Clearly at the highest level it is desirable to have a clear strategy and a common focus. But even at this level it can be challenging; do we focus on the existing business or respond to digital disruption by taking a new direction, what is the balance of the global and the local – the answer to these strategic dilemmas is often “both”. The real skill is in managing the dynamic tension between competing demands for our time, resources and attention – and in this reality it’s hard to be clear once and for all, or even for 12 months.
At the next level down we regularly see initiative overload in large organisations. Everyone has good ideas and is trying to drive change and excellence in their own areas of focus. This can mean initiatives are created at a group level, by the functions, regions, business units, countries and teams. When these come down to an individual or local team this can create an overload of competing goals.

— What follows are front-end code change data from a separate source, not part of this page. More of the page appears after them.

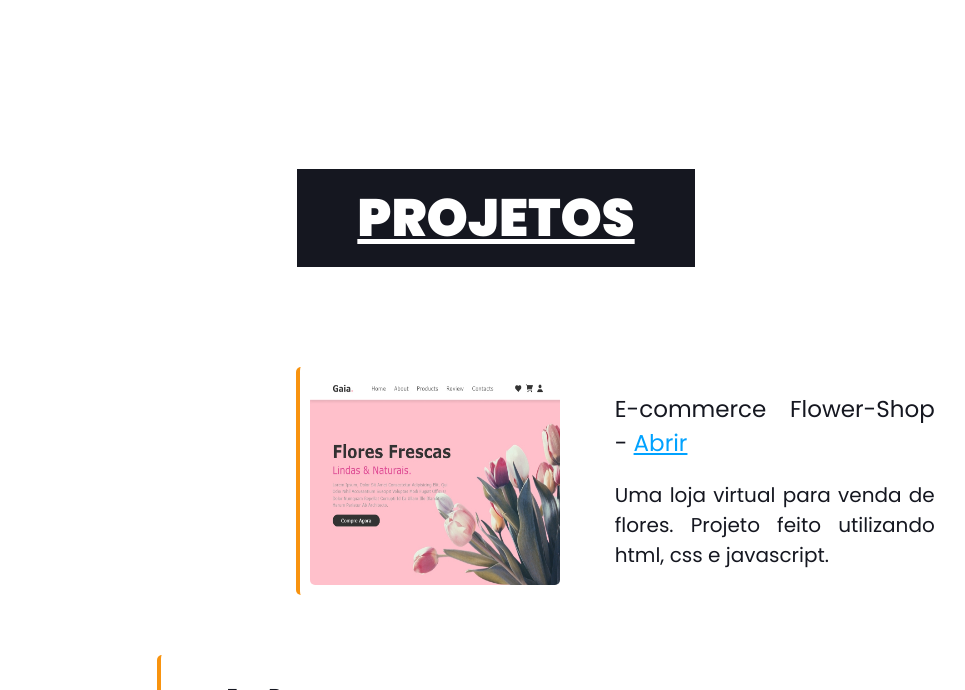
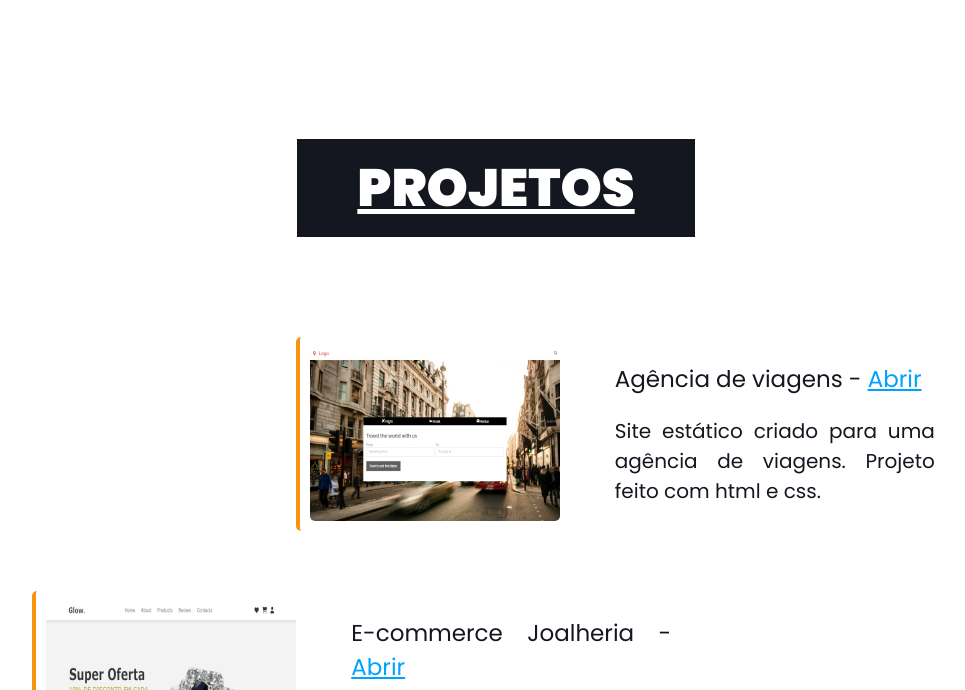
Before and after one commit to BiancaAViana/Portifolio, a plain HTML site: page index.html in a window 1280 px wide. Shown: the part 2868-3558 px from the top of the page, without its empty margins (144-1109 px from the left). Drawn offline with Linux system fonts and the light colour scheme.

Commit message:
new project: joalheria

```diff
--- a/index.html
+++ b/index.html
@@ -79,7 +79,7 @@
       <div class="resume">
         <p>Sempre gostei de mexer com web design e ferramentas de edição e ja fiz alguns trabalhos
           <span>freelancer</span> como <span>social media</span> e <span>designer</span>, porém foi em 2021 depois de
-          uma conversa com um amigo programador que os meus olhos se abriram para a programação, particularmente para a
+          uma conversa com um amigo programador que os meus olhos se abriram para a
           <span>programação web</span>. Eu descobri algo que me motiva a aprender uma coisa nova e a pratica-la todos os
           dias.
         </p>
@@ -154,31 +154,33 @@
 
         <div class="box">
           <div class="thumbnail">
-            <img src="images/thumb-flower-shop.jpg" alt="">
+            <img src="images/projects-thumbnails/1-thumb-agencia-de-viagens.jpg" alt="miniatura do site">
           </div>
 
           <div class="content">
+            <div class="project-heading">Agência de viagens - <span> <a href="https://biancaaviana.github.io/Agencia-de-viagens/" target="_blank">Abrir</a> </span>
+          </div>
 
-              <div class="project-heading">
-                E-commerce Flower-Shop - <span> <a href="https://biancaaviana.github.io/responsive-flower-shop/" target="_blank">Abrir</a> </span>
-              </div>
-
-
-            <p class="project-description">Uma loja virtual para venda de flores. Projeto feito utilizando html, css e
-              javascript.</p>
+            <p class="project-description">Site estático criado para uma agência de viagens. Projeto feito com html e css.
+            </p>
           </div>
         </div>
 
         <div class="box">
           <div class="thumbnail">
+            <img src="images/projects-thumbnails/3-thumb-joalheria.jpg" alt="miniatura do site">
           </div>
 
           <div class="content">
-            <p class="project-heading">Em Breve</p>
-            <p class="project-description">Lorem ipsum, dolor sit amet consectetur adipisicing elit. Aperiam, assumenda.
-            </p>
+              <div class="project-heading">
+                E-commerce Joalheria - <span> <a href="https://biancaaviana.github.io/website-Joalheria/" target="_blank">Abrir</a> </span>
+              </div>
+
+            <p class="project-description">Essa é uma Joalheria online feita utilizando html, css e
+              javascript.</p>
           </div>
         </div>
+
 
       </div>
 
```
Also changed, not shown: images/projects-thumbnails/1-thumb-agencia-de-viagens.jpg (added), images/projects-thumbnails/2-thumb-flower-shop.jpg (added), images/projects-thumbnails/3-thumb-joalheria.jpg (added), images/projects-thumbnails/cats.jpg (added), images/thumb-flower-shop.jpg (deleted).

Several of our clients have introduced senior prioritisation groups to try to align at this level and prevent unsustainable levels of change in the business.
In middle management most people today have some combination of multiple reporting lines, work on multiple teams and/or need to engage with multiple stakeholders. In this reality competing goals and constant dynamic alignment and prioritisation are the norm.
The answer from the top seems to be in pursuing “good enough clarity” at the level of strategy and initiatives and communicating the reality of competing demands and areas that need to be managed more dynamically.
The answer in the middle is to build the knowledge, skills and empowerment for middle managers to manage the daily trade offs they face and constantly realign as a normal part of their roles.
Incentives, objectives, budgets and metrics need to reflect, allow and encourage trade offs and optimisation across the business, in many cases today these are still focused on optimising the traditional silos and can prevent broader alignment and joined up thinking.
The alternative is for us to expect senior leaders to align on every eventuality from the top down in advance and this leads to massive bottlenecks at the top, disempowered middle managers and slow response times.
Part of this is also about our mindset as middle managers. It was always the job of middle management to mange these trade offs and to prioritise and stay aligned in a changing environment. As the business environment becomes more complex we need to develop the skills to do this more quickly and with a better grasp of our business dynamics.
If you need to develop these skills for your people, why not get in touch.